Now, a parliamentary committee has recommended drastically reworking the Land Acquisition, Rehabilitation and Resettlement Bill to greatly restrict the conditions under which the state can acquire land from villagers or farmers - either for social sector projects or for infrastructure. The revamped bill, which has been tabled in Parliament today and the details of which NDTV has exclusively learnt about, has proposed that land cannot be acquired for any for-profit enterprise. These recommendations have been made by the Standing Committee on Rural Development comprising MPs from different parties.

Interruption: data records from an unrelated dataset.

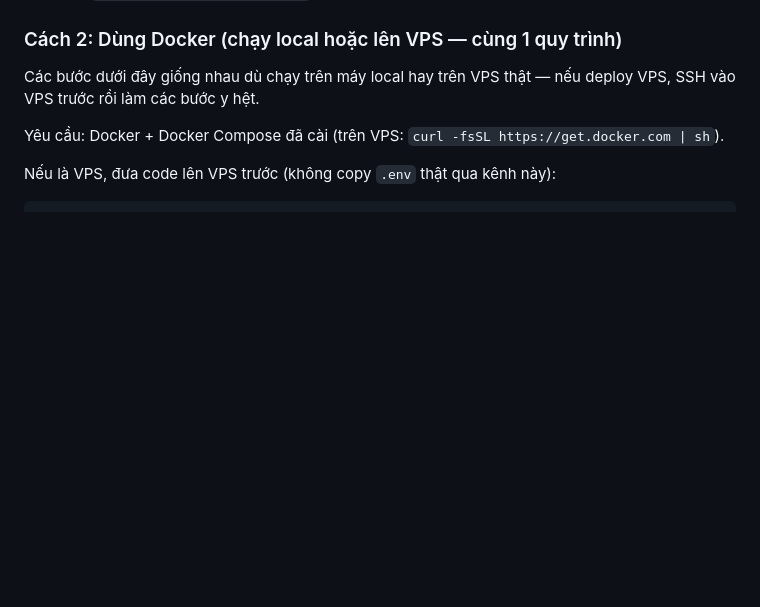
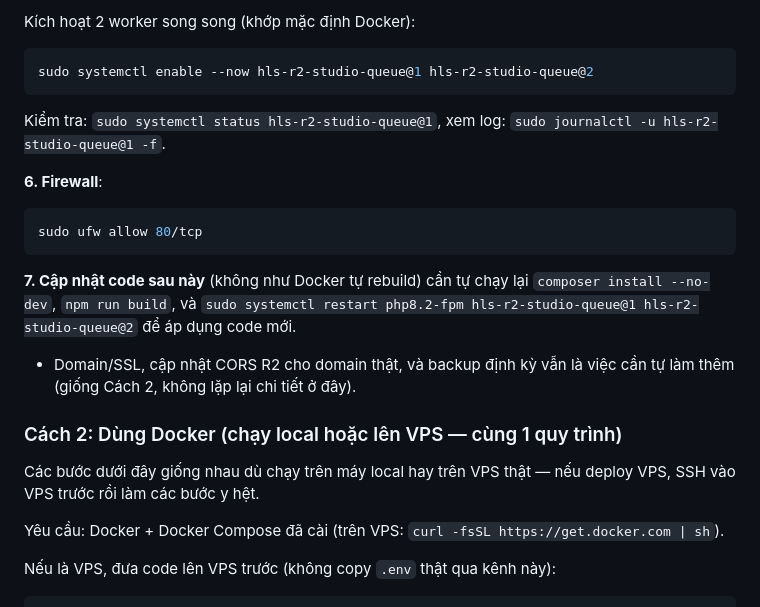
Before and after one commit to pqt-dev/hls-r2-studio, a Markdown page: README.md, the part around one of its changes. Drawn GitHub-style; blank space fills up the shorter version.

````diff
--- a/README.md
+++ b/README.md
@@ -113,3 +195,21 @@ Truy cập `http://localhost:8000/login`.
+Kích hoạt 2 worker song song (khớp mặc định Docker):
+
+```bash
+sudo systemctl enable --now hls-r2-studio-queue@1 hls-r2-studio-queue@2
+```
+
+Kiểm tra: `sudo systemctl status hls-r2-studio-queue@1`, xem log: `sudo journalctl -u hls-r2-studio-queue@1 -f`.
+
+**6. Firewall**:
+
+```bash
+sudo ufw allow 80/tcp
+```
+
+**7. Cập nhật code sau này** (không như Docker tự rebuild) cần tự chạy lại `composer install --no-dev`, `npm run build`, và `sudo systemctl restart php8.2-fpm hls-r2-studio-queue@1 hls-r2-studio-queue@2` để áp dụng code mới.
+
+- Domain/SSL, cập nhật CORS R2 cho domain thật, và backup định kỳ vẫn là việc cần tự làm thêm (giống Cách 2, không lặp lại chi tiết ở đây).
+
 ### Cách 2: Dùng Docker (chạy local hoặc lên VPS — cùng 1 quy trình)
 
 Các bước dưới đây giống nhau dù chạy trên máy local hay trên VPS thật — nếu deploy VPS, SSH vào VPS trước rồi làm các bước y hệt.
````
Also changed, not shown: other parts of README.md (+82 -0 lines).
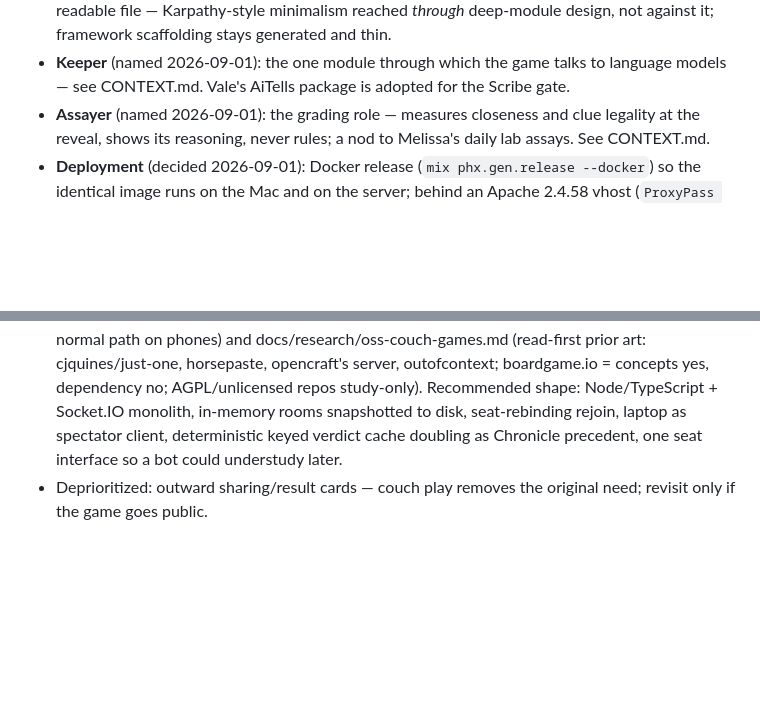
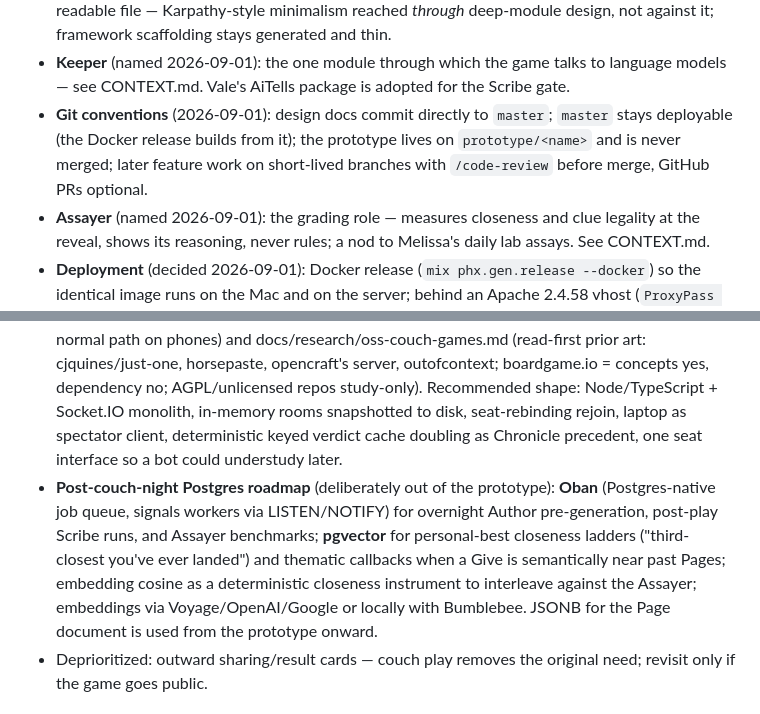
Before and after one commit to JacobStephens2/thereish, a Markdown page: docs/design-brief.md, 2 parts joined by grey strips. Drawn GitHub-style; blank space fills up the shorter version.

Commit message:
Record post-couch-night Postgres roadmap and git conventions in the design brief

```diff
--- a/docs/design-brief.md
+++ b/docs/design-brief.md
@@ -35,6 +35,7 @@ Her favorite games are all *one word's meaning stretched to cover several things
 - **A/B testing is a v1 feature in its own right** — Jacob wants the practice for professional work: Page-level randomized assignment, blinded variant labels, stratification by Chapter, every outcome logged to the Chronicle, a qualitative readout (n is two people, so streaks and preferences, not p-values).
 - **Code shape principle**: few deep modules and boring data. The game's rules should fit in one readable file — Karpathy-style minimalism reached *through* deep-module design, not against it; framework scaffolding stays generated and thin.
 - **Keeper** (named 2026-09-01): the one module through which the game talks to language models — see CONTEXT.md. Vale's AiTells package is adopted for the Scribe gate.
+- **Git conventions** (2026-09-01): design docs commit directly to `master`; `master` stays deployable (the Docker release builds from it); the prototype lives on `prototype/<name>` and is never merged; later feature work on short-lived branches with `/code-review` before merge, GitHub PRs optional.
 - **Assayer** (named 2026-09-01): the grading role — measures closeness and clue legality at the reveal, shows its reasoning, never rules; a nod to Melissa's daily lab assays. See CONTEXT.md.
 - **Deployment** (decided 2026-09-01): Docker release (`mix phx.gen.release --docker`) so the identical image runs on the Mac and on the server; behind an Apache 2.4.58 vhost (`ProxyPass "/" "http://127.0.0.1:<port>/" upgrade=websocket`, certbot for TLS) matching Jacob's existing pattern of localhost-proxied apps. Elixir/Erlang via mise on the Mac for development.
 - **Legacy direction** (interest declared; depth undecided): sessions write persistent files that shape future games — Pandemic Legacy energy. The game remembers the couple's history and plays it back.
@@ -77,6 +78,7 @@ Validated gap, both files agreeing: no prior art combines LLM referee + two-play
 - **Naming, parked until after couch night**: both games' real names; the umbrella term for the machine's roles ("Keeper" proposed, on hold). The session atom is settled as Page.
 - **Clue-legality library**: build in Elixir (stem + prefix + inflection-table root check, ENABLE/SCOWL wordlists, profanity list; the grading model as cached fallback for the long tail). The need is small and not a reason to revisit ADR-0002; a candidate to extract as an open-source hex package once the prototype proves it.
 - **Deterministic guardrails**: research landed (design law 14; per-role pipelines in docs/research/deterministic-guardrails.md). Adopt for the prototype in the cheapest form — schema validation everywhere, the clue-legality filter for the Author — and add the Vale gate (Scribe style + AiTells) once the Scribe exists. Research landed: docs/research/couch-sync-stack.md (Socket.IO strongest fit, Phoenix genuine runner-up; "reconnect + full snapshot" is the normal path on phones) and docs/research/oss-couch-games.md (read-first prior art: cjquines/just-one, horsepaste, opencraft's server, outofcontext; boardgame.io = concepts yes, dependency no; AGPL/unlicensed repos study-only). Recommended shape: Node/TypeScript + Socket.IO monolith, in-memory rooms snapshotted to disk, seat-rebinding rejoin, laptop as spectator client, deterministic keyed verdict cache doubling as Chronicle precedent, one seat interface so a bot could understudy later.
+- **Post-couch-night Postgres roadmap** (deliberately out of the prototype): **Oban** (Postgres-native job queue, signals workers via LISTEN/NOTIFY) for overnight Author pre-generation, post-play Scribe runs, and Assayer benchmarks; **pgvector** for personal-best closeness ladders ("third-closest you've ever landed") and thematic callbacks when a Give is semantically near past Pages; embedding cosine as a deterministic closeness instrument to interleave against the Assayer; embeddings via Voyage/OpenAI/Google or locally with Bumblebee. JSONB for the Page document is used from the prototype onward.
 - Deprioritized: outward sharing/result cards — couch play removes the original need; revisit only if the game goes public.
 
 ## Parked (not this game)
```
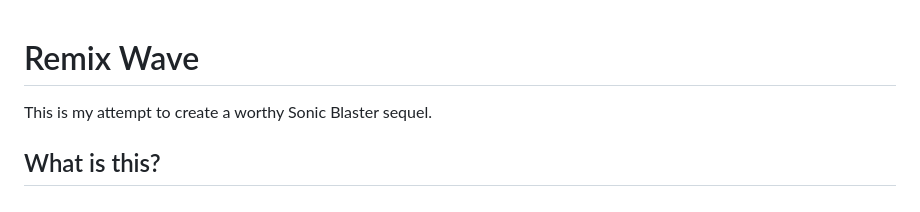
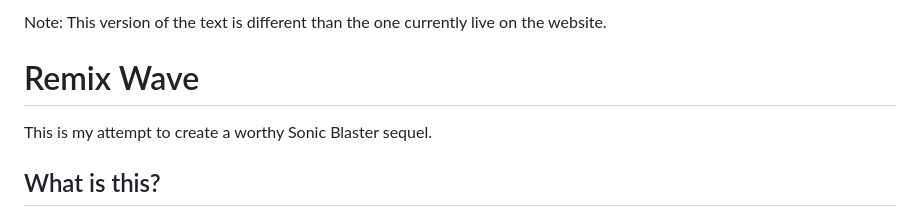
Before and after one commit to qxxst/questmatrix, a Markdown page: docs/outline/remix-wave.md, the part around the change. GitHub-like rendering.

```diff
--- a/docs/outline/remix-wave.md
+++ b/docs/outline/remix-wave.md
@@ -1,3 +1,4 @@
+Note: This version of the text is different than the one currently live on the website.
 # Remix Wave
 This is my attempt to create a worthy Sonic Blaster sequel.
 ## What is this?
```
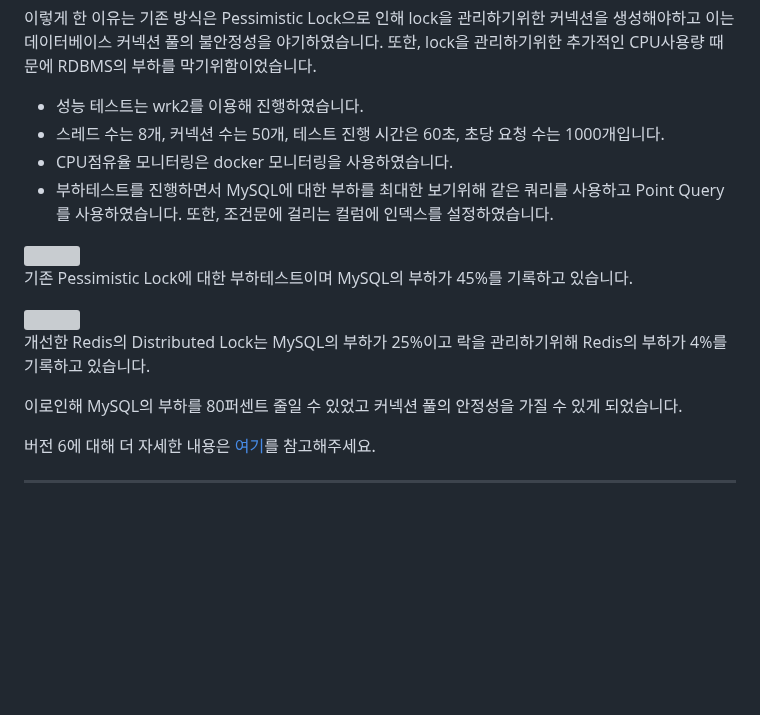
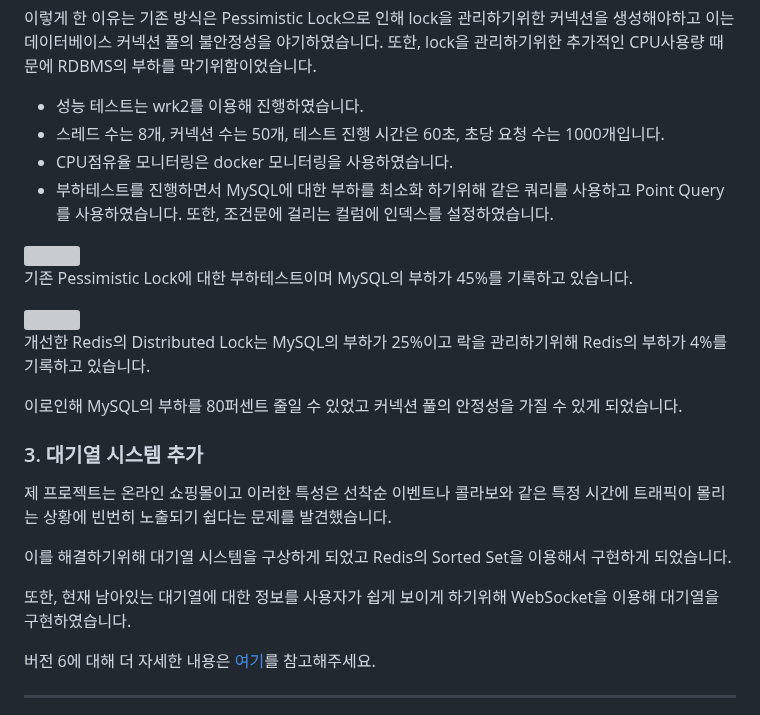
Before and after one commit to garlicpollpoll/capston, a Markdown page: README.md, the part around the change. Drawn GitHub-style; blank space fills up the shorter version; grey boxes are pictures that could not be loaded.

```diff
--- a/README.md
+++ b/README.md
@@ -116,7 +116,7 @@ Client Side Caching에 대한 Latency는 평균 2.50ms, 최대 38.46ms이고 thr
 - 성능 테스트는 wrk2를 이용해 진행하였습니다.
 - 스레드 수는 8개, 커넥션 수는 50개, 테스트 진행 시간은 60초, 초당 요청 수는 1000개입니다.
 - CPU점유율 모니터링은 docker 모니터링을 사용하였습니다.
-- 부하테스트를 진행하면서 MySQL에 대한 부하를 최대한 보기위해 같은 쿼리를 사용하고 Point Query를 사용하였습니다. 또한, 조건문에 걸리는 컬럼에 인덱스를 설정하였습니다.
+- 부하테스트를 진행하면서 MySQL에 대한 부하를 최소화 하기위해 같은 쿼리를 사용하고 Point Query를 사용하였습니다. 또한, 조건문에 걸리는 컬럼에 인덱스를 설정하였습니다.
 
 <img src="https://github.com/garlicpollpoll/capston/assets/86602266/1645ac0f-77a4-4cc5-aa73-1f5f2208cab7"> <br>
 기존 Pessimistic Lock에 대한 부하테스트이며 MySQL의 부하가 45%를 기록하고 있습니다.
@@ -125,6 +125,13 @@ Client Side Caching에 대한 Latency는 평균 2.50ms, 최대 38.46ms이고 thr
 개선한 Redis의 Distributed Lock는 MySQL의 부하가 25%이고 락을 관리하기위해 Redis의 부하가 4%를 기록하고 있습니다.
 
 이로인해 MySQL의 부하를 80퍼센트 줄일 수 있었고 커넥션 풀의 안정성을 가질 수 있게 되었습니다.
+
+### 3. 대기열 시스템 추가
+제 프로젝트는 온라인 쇼핑몰이고 이러한 특성은 선착순 이벤트나 콜라보와 같은 특정 시간에 트래픽이 몰리는 상황에 빈번히 노출되기 쉽다는 문제를 발견했습니다.
+
+이를 해결하기위해 대기열 시스템을 구상하게 되었고 Redis의 Sorted Set을 이용해서 구현하게 되었습니다.
+
+또한, 현재 남아있는 대기열에 대한 정보를 사용자가 쉽게 보이게 하기위해 WebSocket을 이용해 대기열을 구현하였습니다.
 
 버전 6에 대해 더 자세한 내용은 [여기](https://coding-review.tistory.com/category/%EC%82%AC%EC%9D%B4%EB%93%9C%20%ED%94%84%EB%A1%9C%EC%A0%9D%ED%8A%B8/%EC%98%A8%EB%9D%BC%EC%9D%B8%20%EC%87%BC%ED%95%91%EB%AA%B0%20ver.6)를 참고해주세요.
 
```
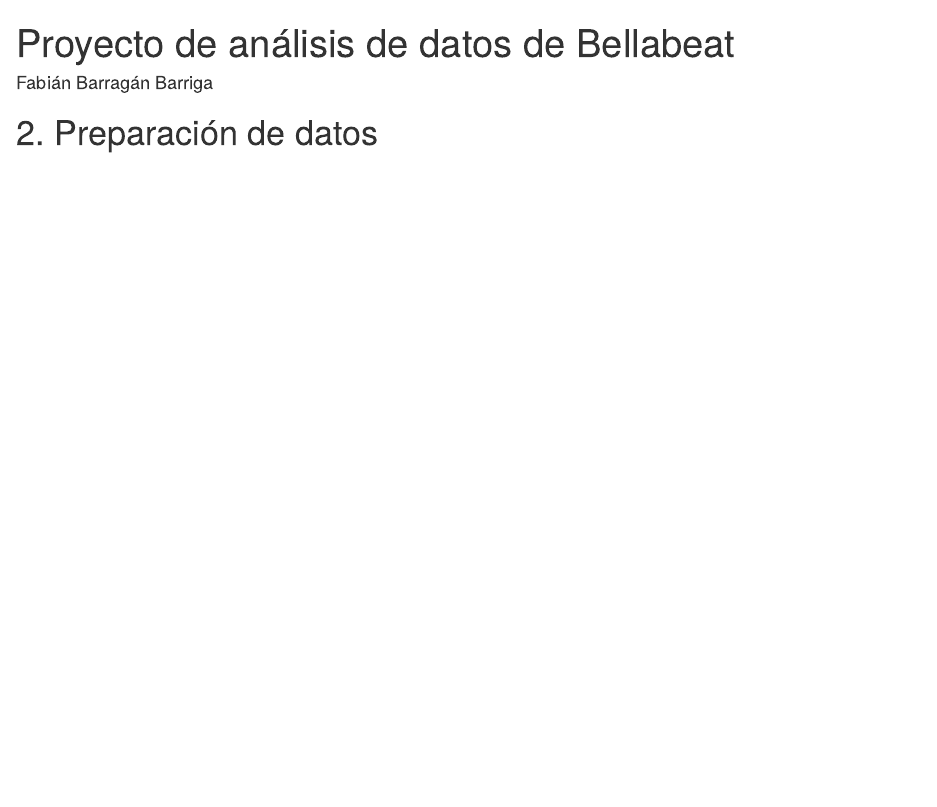
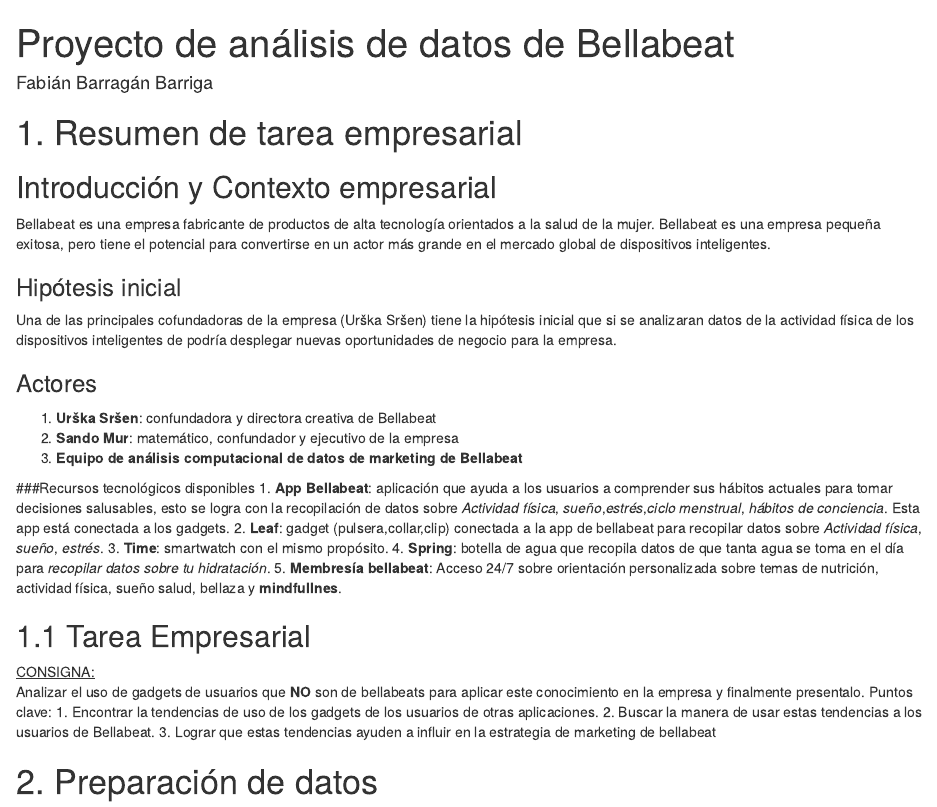
Before and after one commit to dead-can-dance/data-analysis-portfolio, an R Markdown document (bellabeat-analysis.Rmd): the page in a window 1100 px wide, from its top. Rendered offline with R 4.5, knitr and Pandoc, with nearby package versions; some code elsewhere in the file could not run offline.

Commit message:
agregando la tarea empresarial al notebook

```diff
--- a/bellabeat-analysis.Rmd
+++ b/bellabeat-analysis.Rmd
@@ -5,6 +5,43 @@
   html_document:
     df_print: paged
 ---
+# 1. Resumen de tarea empresarial
+
+## Introducción y Contexto empresarial
+Bellabeat es una empresa fabricante de productos de alta tecnología orientados a la salud de la mujer.
+Bellabeat es una empresa pequeña exitosa, pero tiene el potencial para convertirse en un actor más grande en el
+mercado global de dispositivos inteligentes.
+
+### Hipótesis inicial
+Una de las principales cofundadoras de la empresa (Urška Sršen) tiene la hipótesis inicial que si se analizaran datos de la
+actividad física de los dispositivos inteligentes de podría desplegar nuevas oportunidades de negocio para la empresa.
+
+### Actores
+1. **Urška Sršen**: confundadora y directora creativa de Bellabeat
+2. **Sando Mur**: matemático, confundador y ejecutivo de la empresa
+3. **Equipo de análisis computacional de datos de marketing de Bellabeat**
+
+###Recursos tecnológicos disponibles
+1. **App Bellabeat**: aplicación que ayuda a los usuarios a comprender sus hábitos actuales para tomar decisiones salusables,
+esto se logra con la recopilación de datos sobre *Actividad física*, *sueño*,*estrés*,*ciclo menstrual*, _hábitos de conciencia_.
+Esta app está conectada a los gadgets.
+2. **Leaf**: gadget (pulsera,collar,clip) conectada a la app de bellabeat para recopilar datos sobre
+_Actividad física_, _sueño_, _estrés_.
+3. **Time**: smartwatch con el mismo propósito.
+4. **Spring**: botella de agua que recopila datos de que tanta agua se toma en el día para _recopilar datos sobre tu hidratación_.
+5. **Membresía bellabeat**: Acceso 24/7 sobre orientación personalizada sobre temas de nutrición, actividad física, sueño
+salud, bellaza y __mindfullnes__.
+
+
+## 1.1 Tarea Empresarial
+<ins>CONSIGNA: </ins>Analizar el uso de gadgets de usuarios que **NO** son de bellabeats para aplicar este conocimiento
+en la empresa y finalmente presentalo.
+	Puntos clave:
+		1. Encontrar la tendencias de uso de los gadgets de los usuarios de otras aplicaciones.
+		2. Buscar la manera de usar estas tendencias a los usuarios de Bellabeat.
+		3. Lograr que estas tendencias ayuden a influir en la estrategia de marketing de bellabeat
+
+
 # 2. Preparación de datos
 
 ### Justificación de uso del dataset
```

So, as per the revised bill, private players and public-private partnerships would have to buy land in the open market if their ventures involve any element of profit. It would be upto the companies to win the consent of the land-owners.
The committee, in fact, also wants all social sector and infrastructure projects to be routed through the state governments. The panel has also recommended states to decide on the market value that should be offered to farmers and villagers whose land is acquired. Uniform relief and rehabilitation packages should not be imposed upon them, but in all cases of acquisition relief and rehabilitation will have to be given. The committee also wants all acquisition to be handled in close consultation with the local Gram Sabha and Panchayat.
The committee's recommendations are not binding upon the government. Industry will argue that they will make it impossible to partner with the government in delivering much-needed better infrastructure and increasing the manufacturing sector capacity.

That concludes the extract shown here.